# Your instructions
Where the word "ScanText" appears in a line below, copy the whole line.

# Records provided
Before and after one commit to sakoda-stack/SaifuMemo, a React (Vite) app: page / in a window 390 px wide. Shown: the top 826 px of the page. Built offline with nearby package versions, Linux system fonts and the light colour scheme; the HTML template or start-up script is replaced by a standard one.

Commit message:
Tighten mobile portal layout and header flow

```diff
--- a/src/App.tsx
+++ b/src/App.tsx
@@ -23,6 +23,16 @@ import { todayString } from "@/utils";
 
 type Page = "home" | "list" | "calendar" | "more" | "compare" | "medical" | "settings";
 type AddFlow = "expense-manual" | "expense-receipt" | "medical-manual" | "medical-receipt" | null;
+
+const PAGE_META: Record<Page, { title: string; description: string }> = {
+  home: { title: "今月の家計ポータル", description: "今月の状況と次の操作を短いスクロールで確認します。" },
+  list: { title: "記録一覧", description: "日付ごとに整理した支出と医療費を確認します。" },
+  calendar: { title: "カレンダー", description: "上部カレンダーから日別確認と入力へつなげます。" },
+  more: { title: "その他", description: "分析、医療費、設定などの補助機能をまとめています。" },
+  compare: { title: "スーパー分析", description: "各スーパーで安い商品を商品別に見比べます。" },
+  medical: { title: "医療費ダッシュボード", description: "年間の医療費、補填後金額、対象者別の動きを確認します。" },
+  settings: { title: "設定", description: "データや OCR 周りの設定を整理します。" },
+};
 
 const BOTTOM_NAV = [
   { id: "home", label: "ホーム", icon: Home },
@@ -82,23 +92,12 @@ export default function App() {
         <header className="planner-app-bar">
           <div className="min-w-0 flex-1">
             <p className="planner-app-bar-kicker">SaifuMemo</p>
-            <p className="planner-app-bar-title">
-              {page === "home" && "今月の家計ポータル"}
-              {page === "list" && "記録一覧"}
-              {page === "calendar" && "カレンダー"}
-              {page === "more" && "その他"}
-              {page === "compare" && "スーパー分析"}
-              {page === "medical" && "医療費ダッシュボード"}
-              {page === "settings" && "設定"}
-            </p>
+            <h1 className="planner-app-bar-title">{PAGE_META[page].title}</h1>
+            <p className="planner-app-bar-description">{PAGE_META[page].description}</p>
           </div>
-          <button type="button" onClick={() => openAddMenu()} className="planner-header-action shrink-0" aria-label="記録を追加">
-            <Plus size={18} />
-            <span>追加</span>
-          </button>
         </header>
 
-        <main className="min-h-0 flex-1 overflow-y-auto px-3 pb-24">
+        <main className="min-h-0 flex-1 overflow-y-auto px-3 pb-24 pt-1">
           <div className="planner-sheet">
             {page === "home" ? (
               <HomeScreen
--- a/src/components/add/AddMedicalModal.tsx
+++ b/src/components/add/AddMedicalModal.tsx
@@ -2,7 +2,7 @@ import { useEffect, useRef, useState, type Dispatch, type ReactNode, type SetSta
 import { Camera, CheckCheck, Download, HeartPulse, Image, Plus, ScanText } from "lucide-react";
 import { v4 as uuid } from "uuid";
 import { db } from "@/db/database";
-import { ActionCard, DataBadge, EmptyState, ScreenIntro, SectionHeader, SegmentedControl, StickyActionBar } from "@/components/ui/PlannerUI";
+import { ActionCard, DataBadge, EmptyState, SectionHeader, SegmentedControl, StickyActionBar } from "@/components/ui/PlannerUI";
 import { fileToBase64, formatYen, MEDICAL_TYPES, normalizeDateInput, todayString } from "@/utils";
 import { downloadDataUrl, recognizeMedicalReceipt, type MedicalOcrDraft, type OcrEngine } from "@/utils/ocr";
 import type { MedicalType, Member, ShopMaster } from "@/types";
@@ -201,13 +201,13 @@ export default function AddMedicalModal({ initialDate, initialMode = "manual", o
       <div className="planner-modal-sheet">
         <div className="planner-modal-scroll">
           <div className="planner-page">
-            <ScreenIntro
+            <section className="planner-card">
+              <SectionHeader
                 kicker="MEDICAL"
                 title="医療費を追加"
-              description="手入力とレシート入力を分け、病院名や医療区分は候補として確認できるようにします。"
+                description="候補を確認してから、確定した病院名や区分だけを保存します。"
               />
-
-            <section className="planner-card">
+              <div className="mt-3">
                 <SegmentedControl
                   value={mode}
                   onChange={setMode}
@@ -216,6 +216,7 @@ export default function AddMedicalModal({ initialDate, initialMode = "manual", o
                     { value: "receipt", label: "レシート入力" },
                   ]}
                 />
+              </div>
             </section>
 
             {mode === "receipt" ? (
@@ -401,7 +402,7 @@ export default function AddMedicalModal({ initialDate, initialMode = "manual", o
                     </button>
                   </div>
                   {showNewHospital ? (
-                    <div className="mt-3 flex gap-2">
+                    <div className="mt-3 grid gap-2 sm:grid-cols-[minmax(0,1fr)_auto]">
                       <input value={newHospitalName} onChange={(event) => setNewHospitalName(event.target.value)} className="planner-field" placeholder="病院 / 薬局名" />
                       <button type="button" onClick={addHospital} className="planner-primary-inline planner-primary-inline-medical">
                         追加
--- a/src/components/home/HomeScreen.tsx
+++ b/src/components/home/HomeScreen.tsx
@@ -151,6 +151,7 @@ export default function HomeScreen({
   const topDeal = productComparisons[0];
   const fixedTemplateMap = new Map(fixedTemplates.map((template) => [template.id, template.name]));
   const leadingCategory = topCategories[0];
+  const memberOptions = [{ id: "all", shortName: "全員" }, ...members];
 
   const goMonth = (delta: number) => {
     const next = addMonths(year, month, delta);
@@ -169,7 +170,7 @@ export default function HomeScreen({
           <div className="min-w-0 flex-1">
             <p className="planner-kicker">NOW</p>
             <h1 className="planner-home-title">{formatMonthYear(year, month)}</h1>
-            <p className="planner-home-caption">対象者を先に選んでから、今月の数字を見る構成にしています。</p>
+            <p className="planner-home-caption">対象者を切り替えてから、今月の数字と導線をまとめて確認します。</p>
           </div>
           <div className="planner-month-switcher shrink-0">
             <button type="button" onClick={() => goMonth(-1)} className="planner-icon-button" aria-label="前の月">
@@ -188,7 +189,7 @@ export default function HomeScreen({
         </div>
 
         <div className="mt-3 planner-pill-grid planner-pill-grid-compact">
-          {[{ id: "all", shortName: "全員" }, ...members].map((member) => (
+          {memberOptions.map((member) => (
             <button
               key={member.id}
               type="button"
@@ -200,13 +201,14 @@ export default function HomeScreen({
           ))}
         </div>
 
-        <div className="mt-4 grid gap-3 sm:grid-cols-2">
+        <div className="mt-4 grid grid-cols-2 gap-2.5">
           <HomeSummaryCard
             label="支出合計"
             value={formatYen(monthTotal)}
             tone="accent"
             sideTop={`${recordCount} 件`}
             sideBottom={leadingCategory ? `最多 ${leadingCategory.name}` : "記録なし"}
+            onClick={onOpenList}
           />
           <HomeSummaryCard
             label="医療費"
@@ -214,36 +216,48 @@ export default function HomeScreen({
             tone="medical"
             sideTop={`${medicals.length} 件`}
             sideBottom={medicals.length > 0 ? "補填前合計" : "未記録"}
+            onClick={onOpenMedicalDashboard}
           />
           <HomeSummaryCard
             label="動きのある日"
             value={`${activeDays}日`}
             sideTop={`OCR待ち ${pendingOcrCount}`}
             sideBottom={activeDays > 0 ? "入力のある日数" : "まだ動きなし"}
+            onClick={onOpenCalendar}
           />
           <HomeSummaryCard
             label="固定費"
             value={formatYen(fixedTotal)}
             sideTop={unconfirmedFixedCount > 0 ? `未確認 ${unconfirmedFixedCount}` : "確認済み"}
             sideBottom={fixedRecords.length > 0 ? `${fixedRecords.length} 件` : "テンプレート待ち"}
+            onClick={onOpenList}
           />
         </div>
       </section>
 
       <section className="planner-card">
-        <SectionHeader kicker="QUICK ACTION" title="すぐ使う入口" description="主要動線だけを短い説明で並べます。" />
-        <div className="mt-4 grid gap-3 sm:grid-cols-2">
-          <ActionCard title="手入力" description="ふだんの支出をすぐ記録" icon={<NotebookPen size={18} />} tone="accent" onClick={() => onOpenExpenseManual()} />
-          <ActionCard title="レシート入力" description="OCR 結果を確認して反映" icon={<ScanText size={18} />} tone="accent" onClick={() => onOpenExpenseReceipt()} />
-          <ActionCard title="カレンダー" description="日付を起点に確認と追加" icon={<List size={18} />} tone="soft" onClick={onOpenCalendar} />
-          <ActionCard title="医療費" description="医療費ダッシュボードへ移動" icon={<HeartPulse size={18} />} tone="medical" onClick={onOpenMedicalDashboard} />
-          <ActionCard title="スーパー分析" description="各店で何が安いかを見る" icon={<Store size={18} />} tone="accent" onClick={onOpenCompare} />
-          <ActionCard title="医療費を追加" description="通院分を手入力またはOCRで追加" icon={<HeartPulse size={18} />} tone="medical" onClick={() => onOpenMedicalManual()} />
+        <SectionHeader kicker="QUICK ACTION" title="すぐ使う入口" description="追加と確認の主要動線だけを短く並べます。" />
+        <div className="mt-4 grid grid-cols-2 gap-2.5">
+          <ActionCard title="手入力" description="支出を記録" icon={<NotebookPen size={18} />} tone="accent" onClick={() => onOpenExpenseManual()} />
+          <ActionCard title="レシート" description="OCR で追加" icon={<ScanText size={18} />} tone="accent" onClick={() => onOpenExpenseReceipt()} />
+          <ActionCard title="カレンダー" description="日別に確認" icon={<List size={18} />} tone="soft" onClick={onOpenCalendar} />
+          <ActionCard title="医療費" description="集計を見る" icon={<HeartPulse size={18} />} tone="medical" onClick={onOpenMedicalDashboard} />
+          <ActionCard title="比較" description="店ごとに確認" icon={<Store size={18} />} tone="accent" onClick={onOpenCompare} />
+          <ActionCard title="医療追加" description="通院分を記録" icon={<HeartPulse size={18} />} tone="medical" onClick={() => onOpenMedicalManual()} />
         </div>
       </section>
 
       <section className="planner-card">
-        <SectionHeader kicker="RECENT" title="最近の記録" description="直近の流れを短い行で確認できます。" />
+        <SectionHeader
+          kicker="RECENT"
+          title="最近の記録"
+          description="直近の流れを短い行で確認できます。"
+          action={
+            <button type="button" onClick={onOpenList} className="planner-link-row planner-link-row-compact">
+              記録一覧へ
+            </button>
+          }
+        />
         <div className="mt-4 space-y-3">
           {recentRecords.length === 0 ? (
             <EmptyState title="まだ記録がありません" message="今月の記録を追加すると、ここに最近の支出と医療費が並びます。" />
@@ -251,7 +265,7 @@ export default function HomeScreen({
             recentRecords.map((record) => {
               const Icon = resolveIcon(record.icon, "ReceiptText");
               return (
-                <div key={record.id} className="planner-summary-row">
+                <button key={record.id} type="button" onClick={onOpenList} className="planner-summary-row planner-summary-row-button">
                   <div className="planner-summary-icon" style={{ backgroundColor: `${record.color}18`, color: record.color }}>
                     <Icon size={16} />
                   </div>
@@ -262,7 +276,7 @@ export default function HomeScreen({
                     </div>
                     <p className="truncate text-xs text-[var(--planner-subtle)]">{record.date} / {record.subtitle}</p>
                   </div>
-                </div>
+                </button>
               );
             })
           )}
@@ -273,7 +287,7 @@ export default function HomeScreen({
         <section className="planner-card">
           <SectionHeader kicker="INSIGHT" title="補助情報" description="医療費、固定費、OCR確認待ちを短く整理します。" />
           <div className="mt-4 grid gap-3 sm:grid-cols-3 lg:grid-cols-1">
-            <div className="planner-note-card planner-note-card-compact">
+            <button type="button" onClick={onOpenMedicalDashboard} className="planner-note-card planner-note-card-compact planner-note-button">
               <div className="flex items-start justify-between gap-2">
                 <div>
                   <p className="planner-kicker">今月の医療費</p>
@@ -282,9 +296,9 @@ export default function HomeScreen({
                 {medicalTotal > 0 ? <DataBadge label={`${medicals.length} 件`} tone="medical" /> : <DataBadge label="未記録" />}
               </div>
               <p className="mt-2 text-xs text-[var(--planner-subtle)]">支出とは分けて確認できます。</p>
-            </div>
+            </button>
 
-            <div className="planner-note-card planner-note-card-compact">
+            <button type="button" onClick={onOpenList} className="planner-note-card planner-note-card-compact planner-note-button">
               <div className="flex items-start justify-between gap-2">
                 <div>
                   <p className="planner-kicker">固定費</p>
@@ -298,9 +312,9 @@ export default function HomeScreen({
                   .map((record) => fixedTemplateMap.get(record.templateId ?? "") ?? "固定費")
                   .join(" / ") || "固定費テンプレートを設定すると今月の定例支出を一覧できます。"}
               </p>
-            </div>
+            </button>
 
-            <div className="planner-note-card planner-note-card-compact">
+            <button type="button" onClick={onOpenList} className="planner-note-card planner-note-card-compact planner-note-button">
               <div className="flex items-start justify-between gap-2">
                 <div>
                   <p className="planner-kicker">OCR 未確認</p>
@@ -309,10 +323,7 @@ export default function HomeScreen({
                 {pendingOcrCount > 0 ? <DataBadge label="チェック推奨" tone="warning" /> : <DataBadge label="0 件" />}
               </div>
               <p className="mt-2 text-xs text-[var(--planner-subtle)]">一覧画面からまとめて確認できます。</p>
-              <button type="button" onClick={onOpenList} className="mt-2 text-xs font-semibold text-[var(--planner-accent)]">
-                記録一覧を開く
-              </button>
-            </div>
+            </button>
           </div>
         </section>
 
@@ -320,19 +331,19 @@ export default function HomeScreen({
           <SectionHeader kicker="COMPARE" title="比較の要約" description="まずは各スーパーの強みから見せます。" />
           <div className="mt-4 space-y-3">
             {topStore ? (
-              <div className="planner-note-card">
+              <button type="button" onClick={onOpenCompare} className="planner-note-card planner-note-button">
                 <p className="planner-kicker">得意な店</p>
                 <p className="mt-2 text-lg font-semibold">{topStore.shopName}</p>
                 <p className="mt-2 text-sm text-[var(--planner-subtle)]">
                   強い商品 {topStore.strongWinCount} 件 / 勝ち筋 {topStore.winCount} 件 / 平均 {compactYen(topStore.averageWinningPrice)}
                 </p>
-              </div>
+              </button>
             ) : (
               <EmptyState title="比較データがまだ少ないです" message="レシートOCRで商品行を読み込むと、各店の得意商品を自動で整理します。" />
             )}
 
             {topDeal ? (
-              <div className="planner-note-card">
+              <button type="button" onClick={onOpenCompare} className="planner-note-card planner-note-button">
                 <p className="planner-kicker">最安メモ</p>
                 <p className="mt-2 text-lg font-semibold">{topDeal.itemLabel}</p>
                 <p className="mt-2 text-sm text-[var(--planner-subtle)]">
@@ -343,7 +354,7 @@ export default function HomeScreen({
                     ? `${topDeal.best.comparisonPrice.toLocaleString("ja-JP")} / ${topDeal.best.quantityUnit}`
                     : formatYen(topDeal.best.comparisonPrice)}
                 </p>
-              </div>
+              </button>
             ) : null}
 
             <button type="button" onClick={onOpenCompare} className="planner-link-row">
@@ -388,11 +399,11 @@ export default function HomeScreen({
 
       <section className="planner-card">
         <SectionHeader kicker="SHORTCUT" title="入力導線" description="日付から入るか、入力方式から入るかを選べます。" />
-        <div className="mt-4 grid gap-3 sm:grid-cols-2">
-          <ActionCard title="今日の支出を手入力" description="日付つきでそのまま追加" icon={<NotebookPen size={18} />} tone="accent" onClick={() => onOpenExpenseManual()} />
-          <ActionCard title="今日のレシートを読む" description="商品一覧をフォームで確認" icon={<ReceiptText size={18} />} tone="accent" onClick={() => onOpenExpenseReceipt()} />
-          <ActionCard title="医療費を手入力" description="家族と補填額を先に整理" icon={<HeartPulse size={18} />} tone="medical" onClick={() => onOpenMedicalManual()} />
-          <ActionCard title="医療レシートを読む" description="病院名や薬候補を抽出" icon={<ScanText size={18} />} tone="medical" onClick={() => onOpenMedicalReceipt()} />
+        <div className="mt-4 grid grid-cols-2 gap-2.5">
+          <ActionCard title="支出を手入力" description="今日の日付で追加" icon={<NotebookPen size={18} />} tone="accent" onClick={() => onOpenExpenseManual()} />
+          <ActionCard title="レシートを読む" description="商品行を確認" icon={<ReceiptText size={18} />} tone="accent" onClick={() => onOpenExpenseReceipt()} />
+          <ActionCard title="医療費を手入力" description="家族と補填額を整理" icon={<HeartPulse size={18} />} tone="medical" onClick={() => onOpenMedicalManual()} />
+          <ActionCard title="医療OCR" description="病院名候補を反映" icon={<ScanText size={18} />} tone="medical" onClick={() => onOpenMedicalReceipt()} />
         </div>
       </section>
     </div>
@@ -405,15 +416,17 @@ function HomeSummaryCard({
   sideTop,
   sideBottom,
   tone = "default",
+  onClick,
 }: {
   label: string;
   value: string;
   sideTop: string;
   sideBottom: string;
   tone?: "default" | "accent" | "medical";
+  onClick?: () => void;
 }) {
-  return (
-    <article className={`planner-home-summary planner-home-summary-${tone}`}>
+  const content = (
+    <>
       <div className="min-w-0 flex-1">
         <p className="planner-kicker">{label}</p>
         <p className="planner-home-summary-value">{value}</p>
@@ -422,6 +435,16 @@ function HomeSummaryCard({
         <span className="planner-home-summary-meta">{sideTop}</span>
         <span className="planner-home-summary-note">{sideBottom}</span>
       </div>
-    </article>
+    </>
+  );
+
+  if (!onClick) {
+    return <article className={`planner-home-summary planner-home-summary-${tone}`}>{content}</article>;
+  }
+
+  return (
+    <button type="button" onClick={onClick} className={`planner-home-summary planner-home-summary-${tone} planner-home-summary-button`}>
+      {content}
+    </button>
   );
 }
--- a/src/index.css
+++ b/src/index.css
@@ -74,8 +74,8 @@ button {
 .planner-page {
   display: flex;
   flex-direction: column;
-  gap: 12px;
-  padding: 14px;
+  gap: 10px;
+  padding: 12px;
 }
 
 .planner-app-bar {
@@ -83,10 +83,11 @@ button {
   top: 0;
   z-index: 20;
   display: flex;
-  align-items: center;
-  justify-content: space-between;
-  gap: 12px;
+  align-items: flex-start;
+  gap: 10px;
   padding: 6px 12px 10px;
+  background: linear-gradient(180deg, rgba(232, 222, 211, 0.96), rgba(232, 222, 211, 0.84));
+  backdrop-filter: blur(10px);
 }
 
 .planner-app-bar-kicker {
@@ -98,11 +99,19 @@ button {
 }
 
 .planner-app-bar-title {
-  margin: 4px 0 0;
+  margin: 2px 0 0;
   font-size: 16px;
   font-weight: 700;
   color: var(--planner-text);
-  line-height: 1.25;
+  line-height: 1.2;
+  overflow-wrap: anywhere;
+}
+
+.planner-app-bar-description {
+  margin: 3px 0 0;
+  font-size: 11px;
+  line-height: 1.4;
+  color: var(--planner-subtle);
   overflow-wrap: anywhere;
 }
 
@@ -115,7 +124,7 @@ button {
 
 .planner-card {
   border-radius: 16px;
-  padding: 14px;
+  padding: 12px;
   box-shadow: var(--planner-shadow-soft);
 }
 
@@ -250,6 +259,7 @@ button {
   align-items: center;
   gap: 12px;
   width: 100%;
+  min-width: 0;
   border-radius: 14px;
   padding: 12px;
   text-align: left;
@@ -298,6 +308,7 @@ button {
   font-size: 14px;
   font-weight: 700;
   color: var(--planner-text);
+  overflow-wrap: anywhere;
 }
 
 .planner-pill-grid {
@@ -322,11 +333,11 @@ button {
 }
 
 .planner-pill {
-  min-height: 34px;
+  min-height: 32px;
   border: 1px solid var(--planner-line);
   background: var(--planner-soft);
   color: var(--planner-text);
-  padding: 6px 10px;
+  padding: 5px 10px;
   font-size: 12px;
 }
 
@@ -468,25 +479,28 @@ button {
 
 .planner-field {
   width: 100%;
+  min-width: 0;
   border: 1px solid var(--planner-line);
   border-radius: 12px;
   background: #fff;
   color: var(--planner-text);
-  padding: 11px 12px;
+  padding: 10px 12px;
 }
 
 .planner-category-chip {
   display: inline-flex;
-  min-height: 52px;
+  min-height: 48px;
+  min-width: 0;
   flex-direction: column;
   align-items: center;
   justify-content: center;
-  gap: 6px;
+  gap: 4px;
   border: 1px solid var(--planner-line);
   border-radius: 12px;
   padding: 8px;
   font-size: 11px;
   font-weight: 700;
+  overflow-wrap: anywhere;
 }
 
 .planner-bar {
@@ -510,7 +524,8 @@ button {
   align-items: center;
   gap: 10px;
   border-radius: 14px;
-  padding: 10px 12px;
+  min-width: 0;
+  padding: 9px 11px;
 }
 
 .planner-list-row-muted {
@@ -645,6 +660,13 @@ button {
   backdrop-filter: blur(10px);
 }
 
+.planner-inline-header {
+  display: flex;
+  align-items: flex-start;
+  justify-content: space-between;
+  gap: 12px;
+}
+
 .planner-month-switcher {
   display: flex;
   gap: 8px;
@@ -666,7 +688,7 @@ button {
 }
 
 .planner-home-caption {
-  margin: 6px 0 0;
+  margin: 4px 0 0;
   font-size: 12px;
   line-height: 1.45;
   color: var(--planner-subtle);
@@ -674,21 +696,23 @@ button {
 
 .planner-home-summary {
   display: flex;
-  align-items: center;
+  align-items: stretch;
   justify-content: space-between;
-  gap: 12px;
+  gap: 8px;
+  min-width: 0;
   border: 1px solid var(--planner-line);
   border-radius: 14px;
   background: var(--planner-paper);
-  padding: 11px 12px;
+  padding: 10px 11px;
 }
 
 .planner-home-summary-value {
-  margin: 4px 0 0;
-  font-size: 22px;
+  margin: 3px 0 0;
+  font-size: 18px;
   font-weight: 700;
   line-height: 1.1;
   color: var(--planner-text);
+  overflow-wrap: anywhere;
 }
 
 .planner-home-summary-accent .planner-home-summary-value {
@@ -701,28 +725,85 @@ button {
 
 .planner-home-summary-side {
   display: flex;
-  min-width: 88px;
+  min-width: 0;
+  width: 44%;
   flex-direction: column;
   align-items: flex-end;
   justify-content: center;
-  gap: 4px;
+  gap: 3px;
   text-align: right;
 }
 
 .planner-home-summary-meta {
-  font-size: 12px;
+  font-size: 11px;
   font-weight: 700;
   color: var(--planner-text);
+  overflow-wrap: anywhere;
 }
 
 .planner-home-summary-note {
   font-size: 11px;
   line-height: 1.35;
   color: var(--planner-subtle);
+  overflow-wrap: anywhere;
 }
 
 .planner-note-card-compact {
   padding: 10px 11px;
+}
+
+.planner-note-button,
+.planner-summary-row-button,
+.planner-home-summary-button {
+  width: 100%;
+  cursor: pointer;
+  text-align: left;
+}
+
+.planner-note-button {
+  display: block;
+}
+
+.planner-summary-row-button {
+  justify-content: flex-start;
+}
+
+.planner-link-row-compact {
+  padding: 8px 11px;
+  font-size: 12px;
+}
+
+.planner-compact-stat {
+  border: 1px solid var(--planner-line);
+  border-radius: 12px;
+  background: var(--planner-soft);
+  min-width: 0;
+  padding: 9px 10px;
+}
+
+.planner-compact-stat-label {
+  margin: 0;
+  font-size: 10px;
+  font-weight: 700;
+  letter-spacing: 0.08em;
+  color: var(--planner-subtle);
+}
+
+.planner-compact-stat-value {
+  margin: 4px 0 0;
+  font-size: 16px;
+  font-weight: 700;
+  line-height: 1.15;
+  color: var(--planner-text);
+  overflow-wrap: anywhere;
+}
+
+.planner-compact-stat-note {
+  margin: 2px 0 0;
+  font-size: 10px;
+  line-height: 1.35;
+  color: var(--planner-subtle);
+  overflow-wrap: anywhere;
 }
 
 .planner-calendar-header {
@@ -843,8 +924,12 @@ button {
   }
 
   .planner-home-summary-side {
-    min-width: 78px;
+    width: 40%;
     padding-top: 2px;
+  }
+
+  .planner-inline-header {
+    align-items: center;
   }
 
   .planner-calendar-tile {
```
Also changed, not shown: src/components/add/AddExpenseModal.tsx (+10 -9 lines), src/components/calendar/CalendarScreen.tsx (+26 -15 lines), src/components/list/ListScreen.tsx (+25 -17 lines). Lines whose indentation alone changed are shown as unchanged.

# Answer to the problem
 import { Camera, CheckCheck, Download, HeartPulse, Image, Plus, ScanText } from "lucide-react";
-          <ActionCard title="レシート入力" description="OCR 結果を確認して反映" icon={<ScanText size={18} />} tone="accent" onClick={() => onOpenExpenseReceipt()} />
+          <ActionCard title="レシート" description="OCR で追加" icon={<ScanText size={18} />} tone="accent" onClick={() => onOpenExpenseReceipt()} />
-          <ActionCard title="医療レシートを読む" description="病院名や薬候補を抽出" icon={<ScanText size={18} />} tone="medical" onClick={() => onOpenMedicalReceipt()} />
+          <ActionCard title="医療OCR" description="病院名候補を反映" icon={<ScanText size={18} />} tone="medical" onClick={() => onOpenMedicalReceipt()} />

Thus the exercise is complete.